Security forces enter Lalgarh to flush out Maoists
Advancing security forces faced a massive 'human wall' and firing by Maoists and tribals in this troubled zone as West Bengal's Communist government launched an operation to free the region of Left extremists.

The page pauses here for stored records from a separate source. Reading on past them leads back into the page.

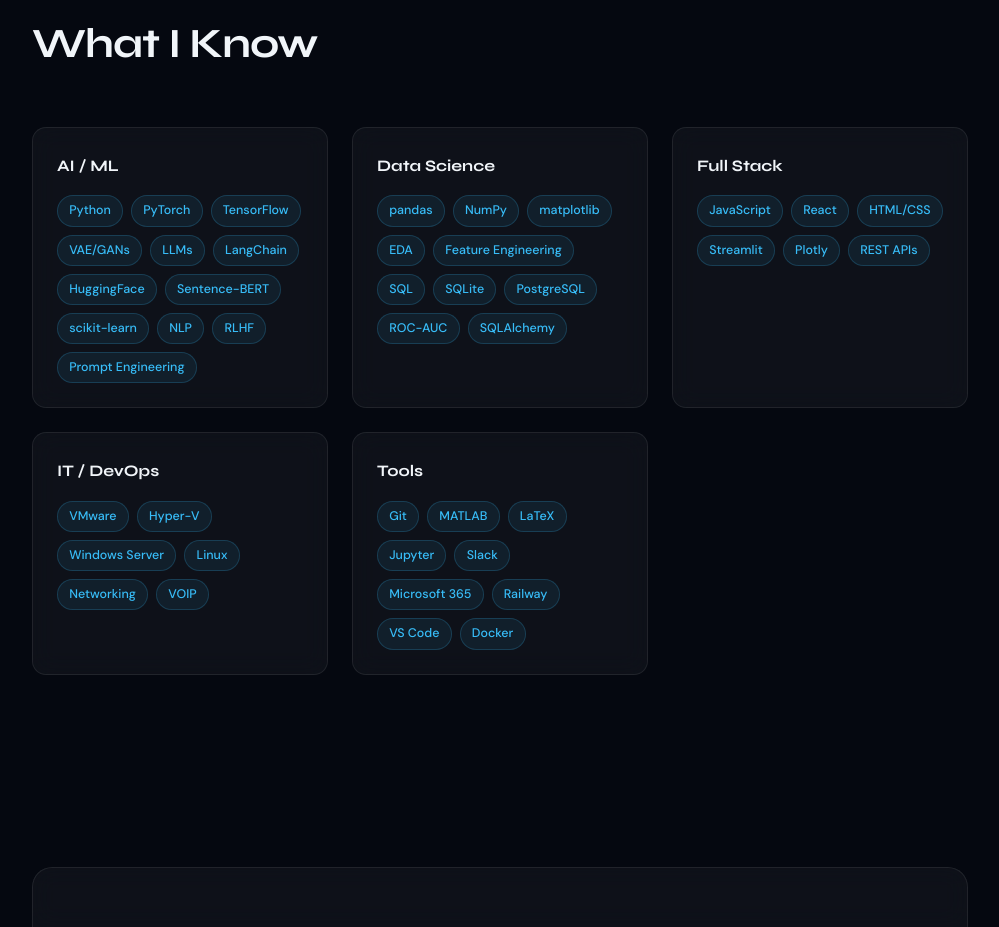
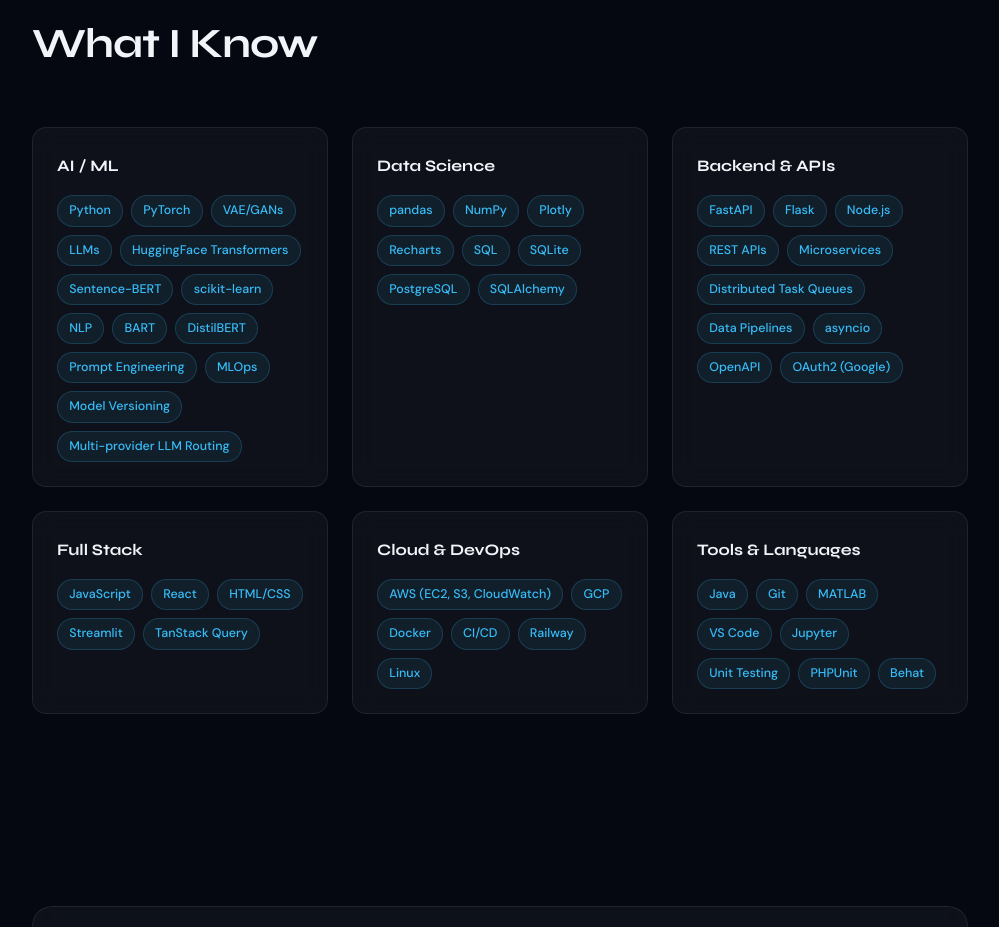
Before and after one commit to rohithvadla99/portfolio, a plain HTML site: page index.html in a window 1280 px wide. Shown: the part 4847-5774 px from the top of the page, without its empty margins (140-1139 px from the left). Drawn offline with Linux system fonts and the light colour scheme.

Commit message:
Update index.html

```diff
--- a/index.html
+++ b/index.html
@@ -169,7 +169,6 @@
     </div>
   </section>
 
-  <!-- Skills -->
  <section class="section" id="skills">
   <div class="section-label">05 / Skills</div>
   <h2 class="section-title">What I Know</h2>
@@ -177,41 +176,50 @@
     <div class="skill-block reveal">
       <h3>AI / ML</h3>
       <div class="tag-list">
-          <span class="tag">Python</span><span class="tag">PyTorch</span><span class="tag">TensorFlow</span>
-          <span class="tag">VAE/GANs</span><span class="tag">LLMs</span><span class="tag">LangChain</span>
-          <span class="tag">HuggingFace</span><span class="tag">Sentence-BERT</span><span class="tag">scikit-learn</span>
-          <span class="tag">NLP</span><span class="tag">RLHF</span><span class="tag">Prompt Engineering</span>
+        <span class="tag">Python</span><span class="tag">PyTorch</span><span class="tag">VAE/GANs</span>
+        <span class="tag">LLMs</span><span class="tag">HuggingFace Transformers</span><span class="tag">Sentence-BERT</span>
+        <span class="tag">scikit-learn</span><span class="tag">NLP</span><span class="tag">BART</span>
+        <span class="tag">DistilBERT</span><span class="tag">Prompt Engineering</span><span class="tag">MLOps</span>
+        <span class="tag">Model Versioning</span><span class="tag">Multi-provider LLM Routing</span>
       </div>
     </div>
     <div class="skill-block reveal">
       <h3>Data Science</h3>
       <div class="tag-list">
-          <span class="tag">pandas</span><span class="tag">NumPy</span><span class="tag">matplotlib</span>
-          <span class="tag">EDA</span><span class="tag">Feature Engineering</span><span class="tag">SQL</span>
-          <span class="tag">SQLite</span><span class="tag">PostgreSQL</span><span class="tag">ROC-AUC</span>
-          <span class="tag">SQLAlchemy</span>
+        <span class="tag">pandas</span><span class="tag">NumPy</span><span class="tag">Plotly</span>
+        <span class="tag">Recharts</span><span class="tag">SQL</span><span class="tag">SQLite</span>
+        <span class="tag">PostgreSQL</span><span class="tag">SQLAlchemy</span>
+      </div>
+    </div>
+    <div class="skill-block reveal">
+      <h3>Backend & APIs</h3>
+      <div class="tag-list">
+        <span class="tag">FastAPI</span><span class="tag">Flask</span><span class="tag">Node.js</span>
+        <span class="tag">REST APIs</span><span class="tag">Microservices</span><span class="tag">Distributed Task Queues</span>
+        <span class="tag">Data Pipelines</span><span class="tag">asyncio</span><span class="tag">OpenAPI</span>
+        <span class="tag">OAuth2 (Google)</span>
       </div>
     </div>
     <div class="skill-block reveal">
       <h3>Full Stack</h3>
       <div class="tag-list">
         <span class="tag">JavaScript</span><span class="tag">React</span><span class="tag">HTML/CSS</span>
-          <span class="tag">Streamlit</span><span class="tag">Plotly</span><span class="tag">REST APIs</span>
+        <span class="tag">Streamlit</span><span class="tag">TanStack Query</span>
       </div>
     </div>
     <div class="skill-block reveal">
-        <h3>IT / DevOps</h3>
+      <h3>Cloud & DevOps</h3>
       <div class="tag-list">
-          <span class="tag">VMware</span><span class="tag">Hyper-V</span><span class="tag">Windows Server</span>
-          <span class="tag">Linux</span><span class="tag">Networking</span><span class="tag">VOIP</span>
+        <span class="tag">AWS (EC2, S3, CloudWatch)</span><span class="tag">GCP</span><span class="tag">Docker</span>
+        <span class="tag">CI/CD</span><span class="tag">Railway</span><span class="tag">Linux</span>
       </div>
     </div>
     <div class="skill-block reveal">
-        <h3>Tools</h3>
+      <h3>Tools & Languages</h3>
       <div class="tag-list">
-          <span class="tag">Git</span><span class="tag">MATLAB</span><span class="tag">LaTeX</span>
-          <span class="tag">Jupyter</span><span class="tag">Slack</span><span class="tag">Microsoft 365</span>
-          <span class="tag">Railway</span><span class="tag">VS Code</span><span class="tag">Docker</span>
+        <span class="tag">Java</span><span class="tag">Git</span><span class="tag">MATLAB</span>
+        <span class="tag">VS Code</span><span class="tag">Jupyter</span><span class="tag">Unit Testing</span>
+        <span class="tag">PHPUnit</span><span class="tag">Behat</span>
       </div>
     </div>
   </div>
```
Lines whose indentation alone changed are shown as unchanged.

A huge posse of state police personnel, backed by the central forces, have moved in from their base camp at nearby Pirakata for 'Operation Lalgarh'.india Updated: Jun 19, 2009 15:10 IST
Advancing security forces faced a massive 'human wall' and firing by Maoists and tribals in this troubled zone as West Bengal's Communist government launched an operation on Thursday to free the region of Left extremists.
A day after being prodded by the centre to reclaim this headquarters of Binpur 1 community development block, 200 km from state capital Kolkata, from the Maoists, a huge posse of state police personnel, backed by the central forces, moved in from their base camp at nearby Pirakata for 'Operation Lalgarh'.
However, soon after, the forces came up against a 'human wall' at Malida, as hundreds of tribals carrying traditional weapons like bows and arrows, shovels, pickaxes and canes blocked the way by felling big trees on the road as they shouted slogans like "Inqilab Zindabad" and "Maoism zindabad".
Using megaphones, the police warned the protesters to move away and clear the roads, but getting no response from the other side, the security forces started removing the tree trunks when they suddenly saw two Maoists standing in the nearby field with assault rifles. Immediately, the well-armed central forces came to the frontlines and the Maoists beat a hasty retreat.
The police started baton charging and lobbing tear gas shells, and succeeded in dispersing the protesters. Two rebels as well as a lensman accompanying the security forces were injured, eyewitnesses said, but police did not confirm the news.
The police raided some houses in the vicinity and detained a few people before resuming their march.
Violence continued unabated, with Maoists gunning down four activists of the ruling Communist Party of India-Marxist (CPI-M) at nearby Goaltor in West Midnapore district.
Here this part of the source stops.